The National Park Service has hired a contractor to remove 4 acres of golden bamboo that fronts Cook and Goosley roads.
“It’s a very invasive plant. It takes over anything in its way,” said Dorothy Geyer, a natural resources specialist for the Park Service.
The removal will help clear a sightline to the historic English and French earthworks from the National Cemetery located across Cook Road. The bamboo forest also nearly surrounds the historic Shiloh Church cemetery adjacent to the property.
The project takes about a month and involves cutting down what are in many cases 40- to 60-foot stalks of bamboo. The stumps are sprayed with herbicide to penetrate the root system and kill the plant so it will not regrow. The dead stumps are then ground.
“It’s been pretty successful but very labor intensive,” Geyer said.
Bamboo can grow inches in a single day, which the U.S. Forest Service calls an aggressive rate.
Geyer said the Park Service has been trying to eliminate patches of bamboo throughout the park, using volunteers to clear the areas, which proved to be too much work.
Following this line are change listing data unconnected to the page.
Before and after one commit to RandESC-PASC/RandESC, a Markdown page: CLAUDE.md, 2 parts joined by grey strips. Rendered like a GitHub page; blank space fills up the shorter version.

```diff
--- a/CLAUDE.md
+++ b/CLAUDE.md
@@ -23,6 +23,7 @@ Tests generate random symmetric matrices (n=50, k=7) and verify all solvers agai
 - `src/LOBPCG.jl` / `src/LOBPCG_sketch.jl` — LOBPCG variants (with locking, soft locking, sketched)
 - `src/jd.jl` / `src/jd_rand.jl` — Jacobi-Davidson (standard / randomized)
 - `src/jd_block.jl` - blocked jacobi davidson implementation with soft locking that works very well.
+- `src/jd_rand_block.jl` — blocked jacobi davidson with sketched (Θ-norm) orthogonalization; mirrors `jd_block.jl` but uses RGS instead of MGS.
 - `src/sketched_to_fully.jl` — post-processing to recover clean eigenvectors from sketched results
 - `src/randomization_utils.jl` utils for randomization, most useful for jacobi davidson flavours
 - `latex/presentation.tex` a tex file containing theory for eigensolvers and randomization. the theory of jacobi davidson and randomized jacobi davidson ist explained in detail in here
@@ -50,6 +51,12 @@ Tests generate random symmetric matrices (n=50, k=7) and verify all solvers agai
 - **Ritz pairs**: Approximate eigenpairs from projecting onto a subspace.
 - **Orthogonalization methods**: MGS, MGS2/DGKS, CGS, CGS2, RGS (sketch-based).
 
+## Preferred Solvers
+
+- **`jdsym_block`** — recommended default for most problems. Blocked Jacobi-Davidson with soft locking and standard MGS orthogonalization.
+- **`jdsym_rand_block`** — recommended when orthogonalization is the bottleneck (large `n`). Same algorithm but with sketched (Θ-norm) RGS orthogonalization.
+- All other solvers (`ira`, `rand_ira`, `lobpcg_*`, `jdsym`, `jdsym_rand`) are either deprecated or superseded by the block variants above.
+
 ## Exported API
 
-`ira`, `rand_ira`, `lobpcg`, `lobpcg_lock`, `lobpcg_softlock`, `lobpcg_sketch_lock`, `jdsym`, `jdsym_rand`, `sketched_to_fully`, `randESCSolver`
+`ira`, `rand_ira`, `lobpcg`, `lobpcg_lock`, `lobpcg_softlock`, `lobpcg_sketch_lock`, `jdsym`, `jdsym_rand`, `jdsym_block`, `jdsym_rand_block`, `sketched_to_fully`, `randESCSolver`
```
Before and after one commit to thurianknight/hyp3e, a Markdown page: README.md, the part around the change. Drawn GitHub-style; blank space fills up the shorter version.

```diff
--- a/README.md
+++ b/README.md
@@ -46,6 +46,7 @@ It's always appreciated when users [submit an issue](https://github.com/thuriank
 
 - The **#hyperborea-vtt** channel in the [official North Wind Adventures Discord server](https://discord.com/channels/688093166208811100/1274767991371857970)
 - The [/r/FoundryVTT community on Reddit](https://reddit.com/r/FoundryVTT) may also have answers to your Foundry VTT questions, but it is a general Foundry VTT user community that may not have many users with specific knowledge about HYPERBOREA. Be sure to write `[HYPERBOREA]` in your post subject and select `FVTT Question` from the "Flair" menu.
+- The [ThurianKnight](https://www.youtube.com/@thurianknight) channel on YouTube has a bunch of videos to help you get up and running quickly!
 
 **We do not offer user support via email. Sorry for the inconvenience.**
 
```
The Park Service is using about $78,000 for the project from revenue collected by visitor centers.
Geyer said an archaeological study was performed prior to the removal to see if any key cultural resources were in the area, finding none.
Particular species of bamboo can carry some harvest value, but the golden bamboo has drawn few suitors.
Geyer said the Park Service gauged the interest of the National Zoo in Washington for pandas, which feed almost exclusively on various species of bamboo. Golden bamboo is not one of them.
The Park Service also reached out to some flute makers, who also showed no interest in the particular species.
Geyer said essentially they were unable to find anyone who was willing to pay to harvest the bamboo or do it for free.
Instead, the stalks are being placed on fire roads to create a 4-inch base on the cleared paths to provide better access.